Outdoor Time Helps Kids Get Sunshine Vitamin
from Wildlife Promise
Prior to working for the National Wildlife Federation, I did communications work for the trade association that represents the vitamin supplement industry. I never thought there would be much intersection between my past and present positions , but the recent announcement from the National Academies of Science Institute of Medicine about vitamin D proved me wrong.
The Institute is recommending an increase in the amount of daily vitamin D both adults and children should get, to 600 International Units. A large amount of evidence which formed the basis of the new intake values confirms the role of Vitamin D in promoting skeletal growth and maintenance and the amounts needed to avoid poor bone health.
Sunlight triggers the natural production of Vitamin D in the skin and contributes to people’s vitamin D levels. However, some people just can’t make enough Vitamin D or get enough in their diet.

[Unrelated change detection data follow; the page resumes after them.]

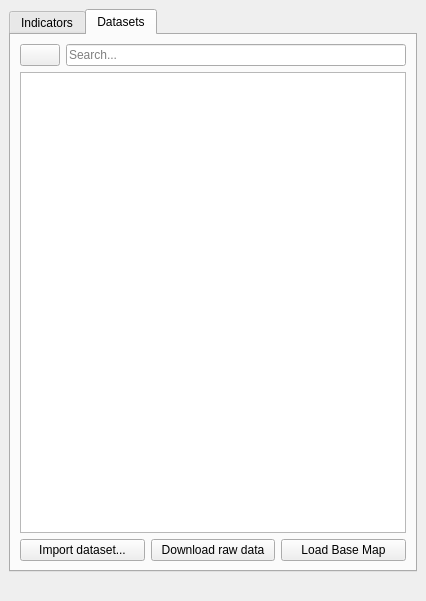
Before: the Qt Designer form LDMP/gui/WidgetMain.ui in ConservationInternational/trends.earth, drawn with Qt 5.
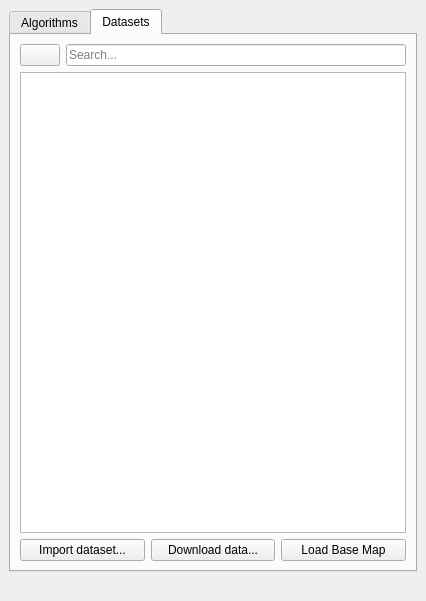
After: the same form once the commit is applied. The open tabs and pages were chosen to show the change. Custom widgets are drawn as their Qt base class.

Commit message: Add stub for LandPKS data downloads

Diff of the .ui file:
```diff
--- a/LDMP/gui/WidgetMain.ui
+++ b/LDMP/gui/WidgetMain.ui
@@ -22,7 +22,7 @@
       </property>
       <widget class="QWidget" name="tab_algorithms">
        <attribute name="title">
-        <string>Indicators</string>
+        <string>Algorithms</string>
        </attribute>
        <layout class="QVBoxLayout" name="verticalLayout_2">
         <item>
@@ -103,7 +103,7 @@
              <string>Download datasets from the official Trends.Earth remote server</string>
             </property>
             <property name="text">
-             <string>Download raw data</string>
+             <string>Download data...</string>
             </property>
            </widget>
           </item>
```
The commit also changes 7 other files.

Commenting on the Institute’s recommendation, Dr. Russell Chesney, professor and chairman of pediatrics at the University of Tennessee Health Science Center in Memphis says “kids these days are on house arrest.”
While not in handcuffs, we do know from studies that kids today are spending almost 8 hours a day inside plugged into some kind of electronic media. That’s a far cry from decades past when kids headed out the door yelling “Mom, I’m going out to play, I’ll be home in time for dinner.”
But helping kids get their daily quotient of Vitamin D isn’t hard. Just open up the back door and encourage them to go outside and play. Combined with a varied diet, getting a Green Hour every day can go a long way to making kids healthier with the Vitamin D they need. Best of all, playing outside is fun, increases creativity, reduces stress, and can help kids be better students.
If your child is a picky eater, as many are, time playing outside can be especially important. Even when it isn’t sunny outside UVA rays are still getting thru the cloud cover so daily time outdoors should be part of children’s daily routine. There is a reason it’s called the sunshine vitamin and Mother Nature can help kids get their daily dose.